The verb, to unknow
List of some things I don’t know how to do:
Fly an airplane
Repair a car
Unknow dark somethings once I know them
It has taken me at least a month to write of this. The idea came from a tropically large bug, a singleton who shall remain nameless, seen and dealt with by my son - and not by me - in my room immediately before I planned to fall asleep. Of course I was no longer sleepy. Of course I left the television and the reading light on and imagined stealthy guerrillas from its bug clan invading my sanctuary and my peace. Two evenings later I was finally able to sleep with the light off, but now turn it on if I have to get up during the night. No barefoot surprises, thank you.
Once I knew it had been there, nothing was quite the same. It could have been a recluse, a hermit in some dim corner for weeks (though not likely) that only began to plague me once it revealed itself. Bob Seger wrote, “...wish I didn’t know now what I didn’t know then.” Boy howdy.
Other unwelcome knowings have been imposed upon me over a lifetime. Some were too first-person to evade. Others were blurted for another’s unburdening. They change everything. That they existed sub rosa while I pirouetted through my days with innocent trust makes their revelations all the more shocking. And there is no going back.
Denial is, I suppose, the popular response to unmanageable information, pretending, playing ignorant. That lid won’t stay closed for long. There can never really be enough of any substance to keep truth fully hidden once it is glimpsed leering through the window. Our hearts no longer beat with the same familiar rhythm. We grow haunted, our notion of safety shattered. We dream of taking the secret and casting it into the flames, anything to be free of its curse.
Our best hope is forgetting, or a form of it that permits a dimming of impact. Spiritual teachers express the belief that what has passed may be surrendered, leave and gnaw on me no more. Many of our adaptive skills result from having to invent ways to keep moving forward when the first choice would be to sit, weeping, until we turned to dust, to grit, which the wind would take.
Dark knowings embezzle from our stores of sleep, of serenity, of trust. Some are thugs and thieves, smacking us around and running off with our valuables. We are left trying to put the pieces together, wondering who we can call. I need to report a crime.

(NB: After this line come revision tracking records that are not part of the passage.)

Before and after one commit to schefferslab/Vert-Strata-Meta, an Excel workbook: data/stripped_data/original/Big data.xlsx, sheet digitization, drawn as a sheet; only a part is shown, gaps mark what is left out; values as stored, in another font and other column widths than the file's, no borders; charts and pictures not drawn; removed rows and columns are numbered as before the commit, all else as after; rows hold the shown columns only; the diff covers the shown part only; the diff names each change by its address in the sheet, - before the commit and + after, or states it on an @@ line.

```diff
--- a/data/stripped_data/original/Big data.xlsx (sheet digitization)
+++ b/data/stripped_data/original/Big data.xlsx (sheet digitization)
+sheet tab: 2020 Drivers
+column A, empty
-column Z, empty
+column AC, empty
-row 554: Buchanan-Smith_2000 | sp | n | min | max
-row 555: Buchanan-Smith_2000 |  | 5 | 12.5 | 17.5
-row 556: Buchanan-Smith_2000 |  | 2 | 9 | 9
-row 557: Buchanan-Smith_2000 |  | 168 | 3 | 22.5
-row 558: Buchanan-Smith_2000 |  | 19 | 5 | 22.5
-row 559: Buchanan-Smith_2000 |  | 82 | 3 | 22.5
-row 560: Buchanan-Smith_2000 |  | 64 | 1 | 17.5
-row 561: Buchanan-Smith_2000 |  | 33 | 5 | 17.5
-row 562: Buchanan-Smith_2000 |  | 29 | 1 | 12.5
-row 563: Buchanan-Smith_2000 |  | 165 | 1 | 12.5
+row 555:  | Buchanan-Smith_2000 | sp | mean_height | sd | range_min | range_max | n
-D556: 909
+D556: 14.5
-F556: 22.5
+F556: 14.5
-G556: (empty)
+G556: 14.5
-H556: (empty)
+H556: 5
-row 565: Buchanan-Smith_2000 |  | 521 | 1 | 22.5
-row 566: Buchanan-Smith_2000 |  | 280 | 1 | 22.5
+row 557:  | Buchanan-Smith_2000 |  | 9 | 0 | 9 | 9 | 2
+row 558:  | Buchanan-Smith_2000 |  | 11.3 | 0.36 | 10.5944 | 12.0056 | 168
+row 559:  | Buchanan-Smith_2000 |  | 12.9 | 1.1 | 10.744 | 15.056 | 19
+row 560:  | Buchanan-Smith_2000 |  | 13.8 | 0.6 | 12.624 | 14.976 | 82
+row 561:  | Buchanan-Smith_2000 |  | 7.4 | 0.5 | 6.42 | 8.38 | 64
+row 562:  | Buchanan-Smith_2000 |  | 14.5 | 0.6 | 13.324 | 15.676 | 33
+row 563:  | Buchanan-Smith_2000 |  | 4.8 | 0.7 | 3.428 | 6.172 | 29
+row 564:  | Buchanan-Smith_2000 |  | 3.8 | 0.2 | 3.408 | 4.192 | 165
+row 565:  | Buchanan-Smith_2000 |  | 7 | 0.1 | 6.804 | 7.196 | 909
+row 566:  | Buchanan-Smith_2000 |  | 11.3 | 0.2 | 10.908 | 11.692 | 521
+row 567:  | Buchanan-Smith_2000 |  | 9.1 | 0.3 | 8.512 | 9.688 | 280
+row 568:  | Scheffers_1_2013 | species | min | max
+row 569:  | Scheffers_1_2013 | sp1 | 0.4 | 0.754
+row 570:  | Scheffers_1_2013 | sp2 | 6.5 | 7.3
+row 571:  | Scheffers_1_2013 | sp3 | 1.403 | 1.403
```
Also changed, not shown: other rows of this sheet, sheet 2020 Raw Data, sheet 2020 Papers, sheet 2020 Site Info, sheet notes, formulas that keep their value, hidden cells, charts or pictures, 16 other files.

All this from one anonymous bug, who thought, if bugs think, that it would make its way from this shadow to that, remain unobserved a bit longer, live to scurry another day. Instead it became my reminder of spaces we have to clear when the uninvited decide to visit, the processes we learn to keep from tipping over. If any of you composing, airplane-flying kung fu master mechanics can tell me how to make knowing less grief-filled, I believe I am ready to learn.